But even more promising figures have been produced by American strategy and management firm Boston Consulting Group (BCG), commissioned by environment minister Jean-Louis Borloo to analyse the effect of the Grenelle and the government's financial stimulus package on economic growth, employment and France's ability to meet its renewables.
BGC's report, published in June, claims that by 2020 the Grenelle initiatives could create around 600,000 jobs, mainly in the building, infrastructure and renewable energy sectors. It also stated that Grenelle would generate activity worth EUR450 million over the next 12 years, improve the balance of trade by reducing thermal energy consumption by 25%, and cut greenhouse gas emissions by 24%.
The report argues that a key measure will be to establish an industrial base for offshore wind, which would involve financing research and development, building demonstration projects, encouraging local players to pool knowledge and share risk, and making it easier to build offshore projects in France. BCG believes that France could also play a role in developing electric vehicles, in carbon capture and storage, in biomass and in smart grids.

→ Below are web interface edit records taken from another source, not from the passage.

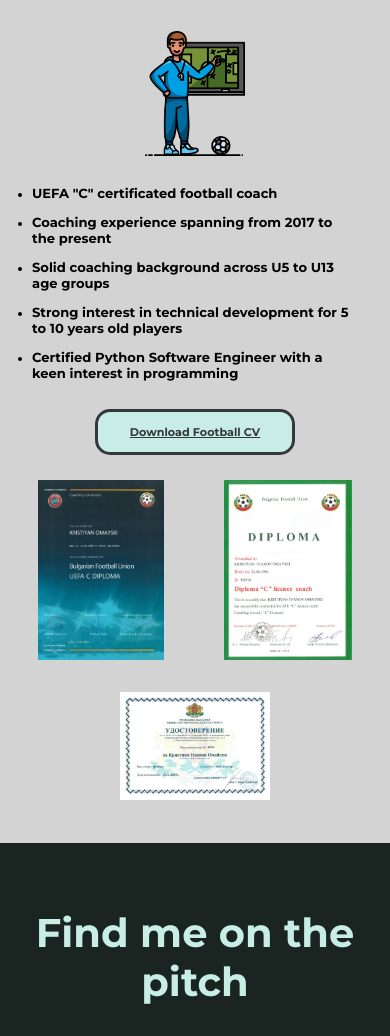
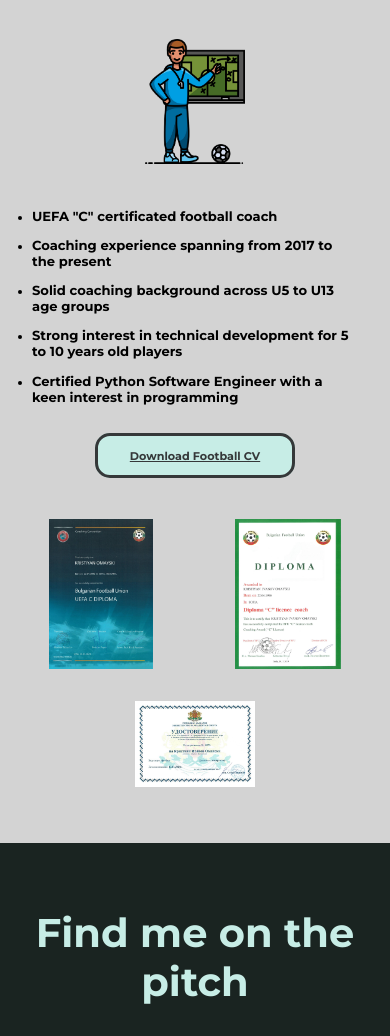
Before and after one commit to Omayski13/portofolio_site, a Django app: page /football/ in a window 390 px wide. Shown: the part 905-1941 px from the top of the page. Run offline with Django 5.2, Linux system fonts and the light colour scheme; some web fonts are replaced.

Commit message:
updated staticfiles

```diff
--- a/static/style/football.css
+++ b/static/style/football.css
@@ -237,11 +237,11 @@
         padding: 1rem 0;
     }
     img.licence{
-        max-height: 180px;
+        max-height: 150px;
     }
 
     img.udostoverenie{
-        max-width: 150px !important;
+        max-width: 120px !important;
     }
 
     .contacts-other-page{
```
Also changed, not shown: 1 other file.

While Sarkozy is keen for France to make up for lost time in its deployment of renewables, BCG says that to achieve the projected figures, the government must adopt a coherent and consistent ten-year strategy, establishing a common vision with clear financial priorities, and ensuring public support and close central coordination.